But vampires didn’t age. You could send them back as far as you liked, and they would spend the entire time killing. Thousands, millions of lives changing. And the angels had said that they didn’t even know how many vampires they had touched.
No wonder time was breaking. It was changing, over and over again. Things that should have been fixed no longer were, people whose descendants would have done something hundreds of thousands years later were killed before they could have children. History was falling apart, killed by a thousand cuts.
“Wait… wherever you are. I’m not going to tell you about yourselves. I’m going to show you instead. Wait. I’ll open the door to my… box for you when I’m ready.”
The Doctor went back to his TARDIS. About five minutes later it vanished, and then promptly reappeared again. By this point, there were several angel statues watching it that hadn’t been there earlier.
The door creaked open. The angels went in. The TARDIS flew away.
The TARDIS then not only opened its doors but shifted the gravity, causing the angels to go flying out through the door to land on the world below.
It was not the same world that they had left. It was a barren, molten world, with a sky filled with ash.
A voice, the Doctor’s voice, a recording came blaring from the TARDIS.
“You want me to tell you about yourselves? You are killers. I’ve seen you force a girl to count down the minutes to her death, just because it amused you. I’ve seen you kill a man and use his vocal cords so that you could use him to taunt us. I’ve seen planets that you’ve killed. I’ve heard you laugh while you hunt. And none of that,nothing compares to what you are doing to time. You're killing whole universes, over and over again. So yes. You are monsters, made by a monster. You spread fear and terror across the universe… or at least, you did. But, now, time is so broken that I can take you and put you on this dying world at the end of the universe, where you’ll never be able to harm anyone ever again. You’ll be alone, weeping, right until the universe ends.”

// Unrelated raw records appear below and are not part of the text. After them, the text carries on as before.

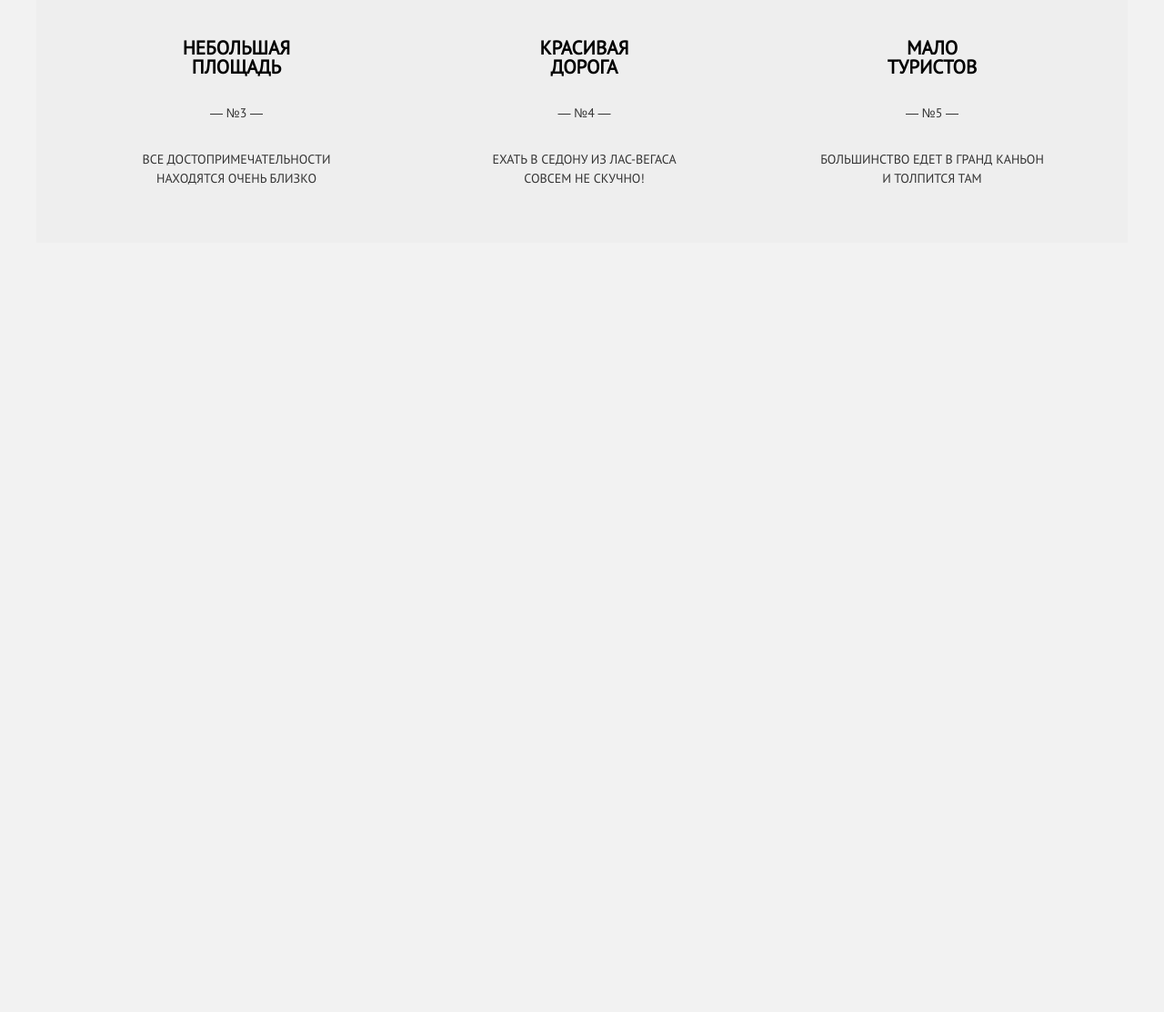
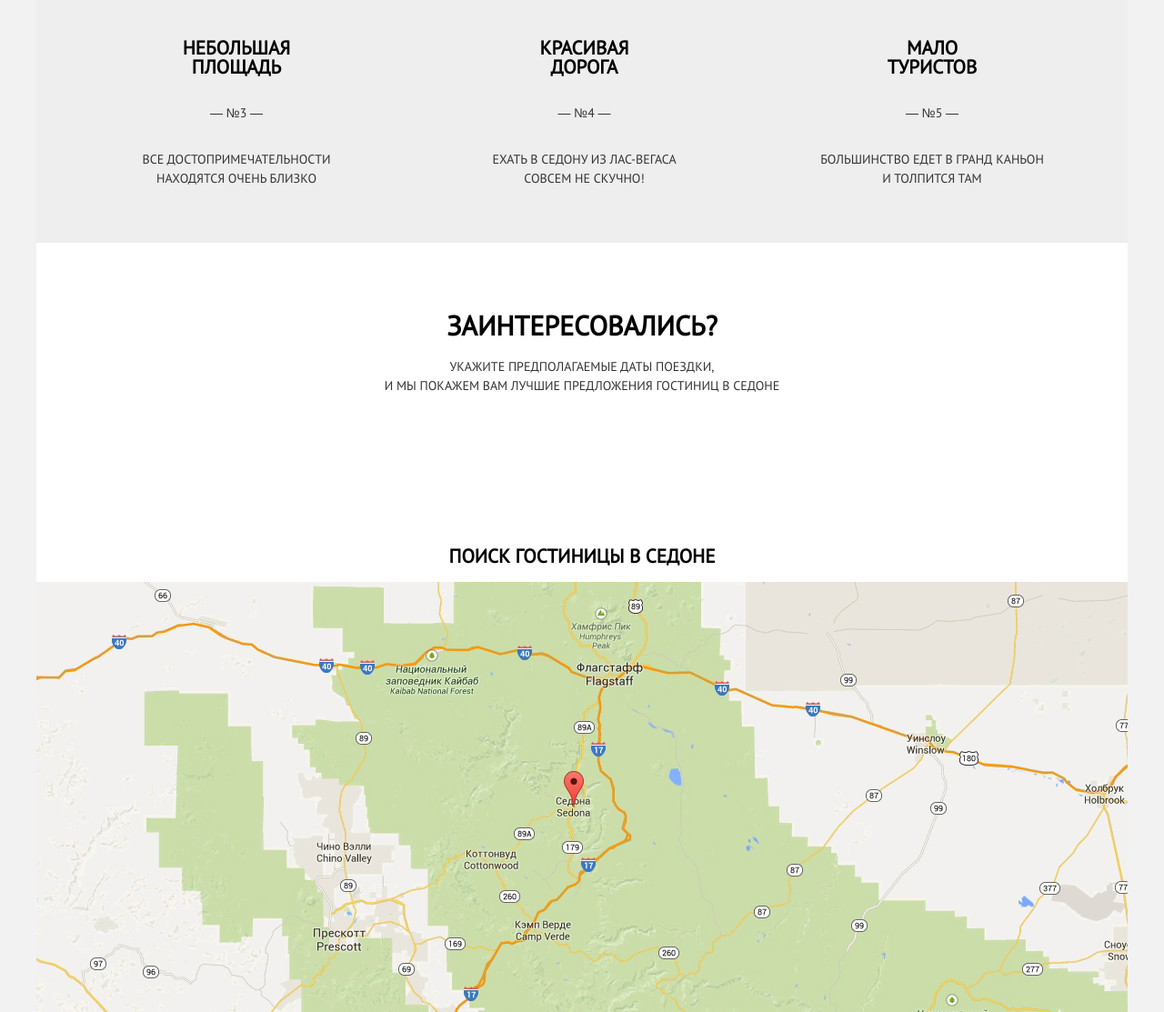
Before and after one commit to AnatoliyLastochkin/Sedona, a plain HTML site: page index.html in a window 1280 px wide. Shown: the part 1632-2745 px from the top of the page at 91% size. Before the commit the page ends 1899 px from the top, so only its background shows below. Drawn offline with Linux system fonts and the light colour scheme; files whose address does not match are found by name.

Commit message:
map was added

```diff
--- a/css/main.css
+++ b/css/main.css
@@ -230,3 +230,32 @@ input[type="radio"].visually-hidden {
 .features-block p {
   margin: 30px 0 0 0;
 }
+
+.appointment {
+  display: flex;
+  flex-direction: column;
+  align-items: center;
+  background-color: #ffffff;
+}
+
+.appointment-wrap {
+  margin: 55px 0 135px 0;
+  padding: 0;
+  width: 480px;
+  text-align: center;
+}
+
+.appointment-wrap h2 {
+  font-size: 30px;
+  color: #000000;
+}
+
+.appointment-wrap p {
+  color: #333333;
+}
+
+.main-footer {
+  margin-top: -100px;
+  background-color: #ffffff;
+
+}
--- a/index.html
+++ b/index.html
@@ -99,7 +99,20 @@
             </li>
           </ul>
         </section>
+        <section class="appointment">
+          <div class="appointment-wrap">
+            <h2>Заинтересовались?</h2>
+            <p>Укажите предполагаемые даты поездки,<br>
+              и мы покажем вам лучшие предложения гостиниц в седоне</p>
+          </div>
+          <form class="appointment-form" action="https://echo.htmlacademy.ru" method="post">
+            <h2>ПОИСК ГОСТИНИЦЫ В седоне</h2>
+
+          </form>
+          <img src="./img/map.jpg" width="1200" height="473" alt="map">
+        </section>
       </main>
+
     </div>
 
 
```
Also changed, not shown: img/map.jpg (added).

And then the TARDIS faded away, back to Earth, to pick up the Doctor from where it had left him. Five minutes after the angels had entered the TARDIS. Five minutes after the Doctor stopped time from completely falling apart. Five minutes after he left the angels stranded on a dying world in a dying universe.